Famously released in the same year that Alfred Hitchcock’s Psycho, Michael Powell’s first film without Emeric Pressburger since the 1940’s divided critics and audiences for his subject matter and the treatment of it all. After Peeping Tom, Powell never been able to work again in England. He shocked audiences and his reputation got tarnished. However, with the help of many respected directors like Martin Scorsese and Francis Ford Coppola, for whom Powell worked at his Gulf+Western company, Powell regained his reputation and he is considered as one of the greatest filmmaker to have ever worked in Cinema.

Peeping Tom is the name of voyeurs taken from the legend of Lady Godiva where a man named Tom watched the lady during her nude ride and he was struck blind or dead. The voyeur in the movie here is Mark Lewis (Carl Boehm) a low voiced shy photograph and cameraman who never goes out of his home without his crosshair handheld movie camera. The film opens with the cameraman’s point of view of the encounter with a prostitute that quickly turns to the final moments of her life in front of the camera. We easily understand that Mark gets a kick out at filming the final moments of those poor women that he kills with the leg of his camera’s tripod obviously representing a phallic symbol in full erection. From Mark’s relationship with the downstairs neighbour Helen (Anna Massey), the only woman he cares for, we understand that Mark isn’t really experienced with women and that the murders are psychosexual symbols of the transfer of his sexual needs.

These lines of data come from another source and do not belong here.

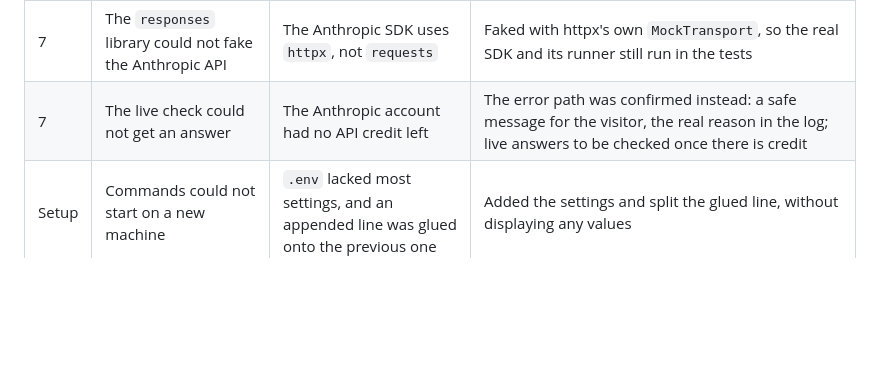
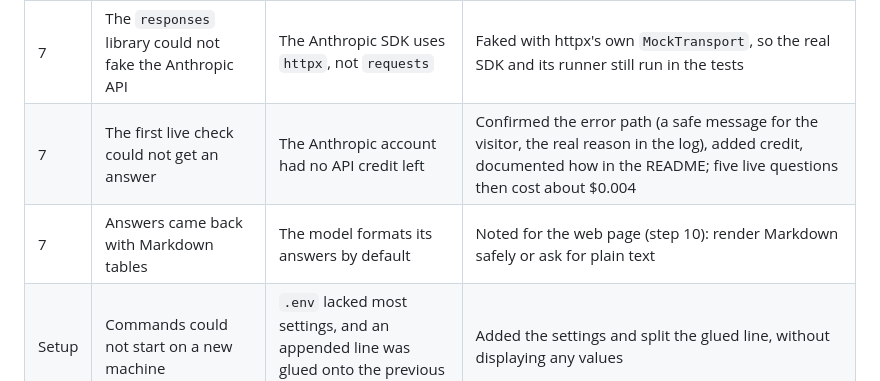
Before and after one commit to AntonisKol/music-catalogue-market-trends-wip, a Markdown page: docs/architecture.md, the part around the change. Drawn GitHub-style; blank space fills up the shorter version.

```diff
--- a/docs/architecture.md
+++ b/docs/architecture.md
@@ -370,7 +370,8 @@ The same routine has been used on every task:
 | 19 | Version tags of GitHub actions can be moved to other code | In March 2025 the tags of the `tj-actions/changed-files` action were moved to code that printed secrets into logs | Actions pinned to exact commits, updated through Dependabot pull requests |
 | 7 | A database failure inside a tool would have reached Claude as text, followed by another billed request | The SDK's tool runner turns every tool exception into a message for the model | The service runs each round's tools itself and stops at once on a database failure; a planted bug proves it |
 | 7 | The `responses` library could not fake the Anthropic API | The Anthropic SDK uses `httpx`, not `requests` | Faked with httpx's own `MockTransport`, so the real SDK and its runner still run in the tests |
-| 7 | The live check could not get an answer | The Anthropic account had no API credit left | The error path was confirmed instead: a safe message for the visitor, the real reason in the log; live answers to be checked once there is credit |
+| 7 | The first live check could not get an answer | The Anthropic account had no API credit left | Confirmed the error path (a safe message for the visitor, the real reason in the log), added credit, documented how in the README; five live questions then cost about $0.004 |
+| 7 | Answers came back with Markdown tables | The model formats its answers by default | Noted for the web page (step 10): render Markdown safely or ask for plain text |
 | Setup | Commands could not start on a new machine | `.env` lacked most settings, and an appended line was glued onto the previous one | Added the settings and split the glued line, without displaying any values |
 
 ---
```
Also changed, not shown: README.md (+8 -0 lines), docs/decisions.md (+12 -1 lines).
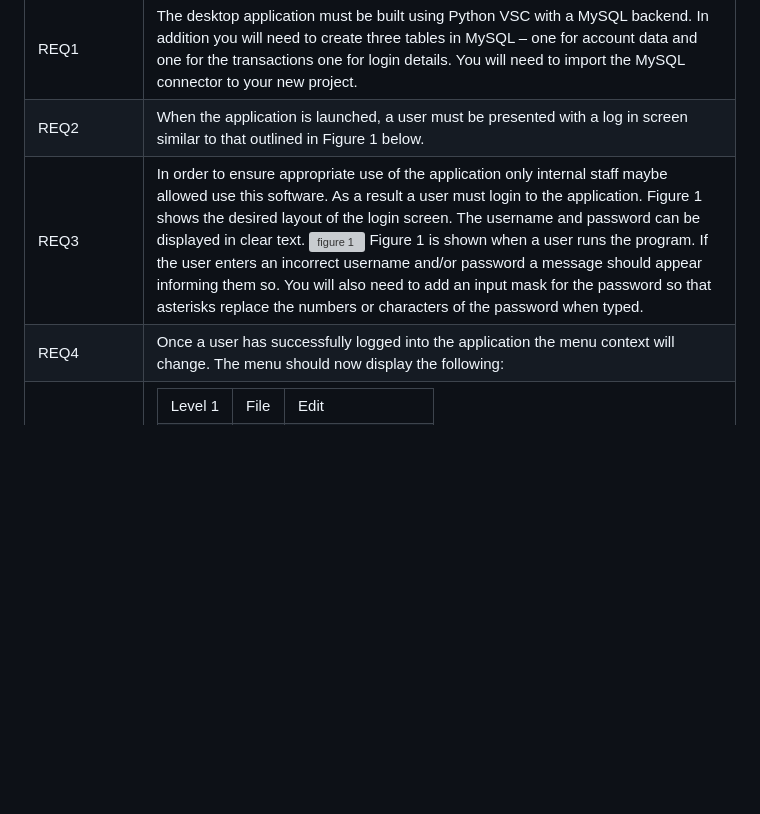
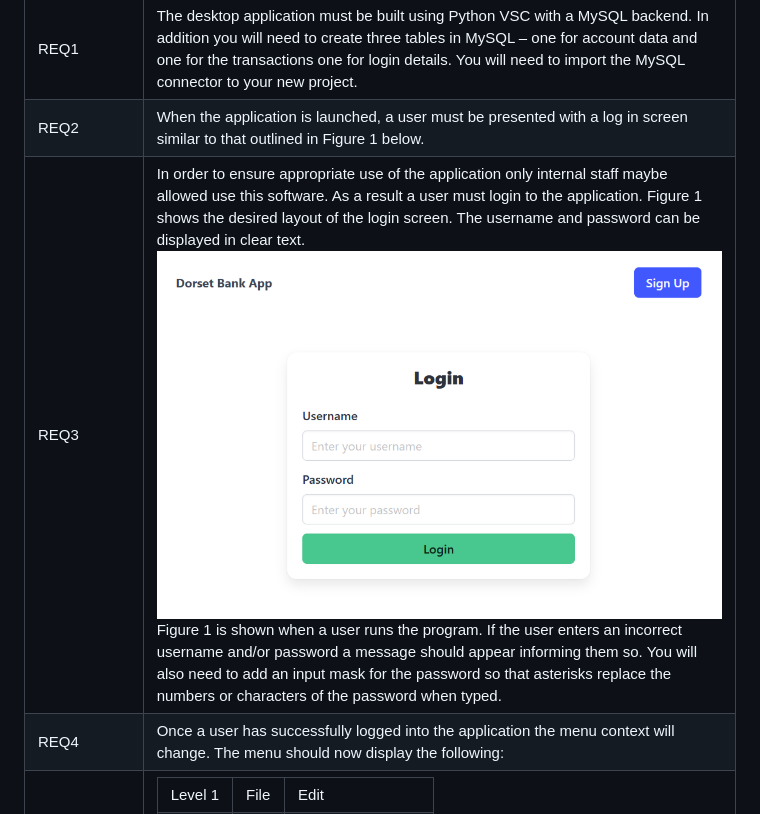
Before and after one commit to aniatki/dorset-bank-app, a Markdown page: README.md, the part around one of its changes. Drawn GitHub-style; blank space fills up the shorter version; grey boxes are pictures that could not be loaded.

```diff
--- a/README.md
+++ b/README.md
@@ -19,7 +19,7 @@ You can then add as many Python files as required in your project. And as many c
 |-----------|------------|
 |REQ1|The desktop application must be built using Python VSC with a MySQL backend. In addition you will need to create three tables in MySQL – one for account data and one for the transactions one for login details. You will need to import the MySQL connector to your new project.|
 |REQ2|When the application is launched, a user must be presented with a log in screen similar to that outlined in Figure 1 below.|
-|REQ3|In order to ensure appropriate use of the application only internal staff maybe allowed use this software. As a result a user must login to the application. Figure 1 shows the desired layout of the login screen. The username and password can be displayed in clear text. ![figure 1](./static/media/login_screen.png) Figure 1 is shown when a user runs the program. If the user enters an incorrect username and/or password a message should appear informing them so. You will also need to add an input mask for the password so that asterisks replace the numbers or characters of the password when typed.|
+|REQ3|In order to ensure appropriate use of the application only internal staff maybe allowed use this software. As a result a user must login to the application. Figure 1 shows the desired layout of the login screen. The username and password can be displayed in clear text. ![figure 1](./figure_1.png) Figure 1 is shown when a user runs the program. If the user enters an incorrect username and/or password a message should appear informing them so. You will also need to add an input mask for the password so that asterisks replace the numbers or characters of the password when typed.|
 |REQ4|Once a user has successfully logged into the application the menu context will change. The menu should now display the following:|
 ||<table><tr><td>Level 1</td><td>File</td><td>Edit</td></tr><tr><td>Level 2</td><td>Exit</td><td>Create Account</td></tr><tr><td></td><td></td><td>Delete Account</td></tr><tr><td></td><td></td><td>Edit Account</td></tr><tr><td></td><td></td><td>Transfer</td></tr><tr><td></td><td></td><td>Withdraw</td></tr><tr><td></td><td></td><td>Deposit</td></tr><tr><td></td><td></td><td>View Transactions</td></tr></table>|
 ||Figure 2 below illustrates the updated menu.|
```
Also changed, not shown: other parts of README.md (+5 -5 lines).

Powell’s filmmaking here isn’t the fact that he established the pattern of the serial killer films to come, it is the fact that, like Hitchcock, he puts the audience in the killer’s seat and he makes us “feel” or react to the horror of the crude images and the terror of the murdered women. In some way, the viewer or the voyeur enters in Mark’s mind and is represented in the idea that as the audience we always want to see more and be the witnesses of the most sensational images and Powell proves it right here. He analyzes our envy for the most realistic emotions captured on the big screen and to actually watch people live and die, in this case, in front of our eyes. The popularity of reality television proved Powell’s theory to be right. What probably shocked the most with Peeping Tom is the way the audience is involved and how the reactions of the women are presented. In the theatre with all are in the dark just like Mark and observing the screen with our complete attention to every detail and action displayed.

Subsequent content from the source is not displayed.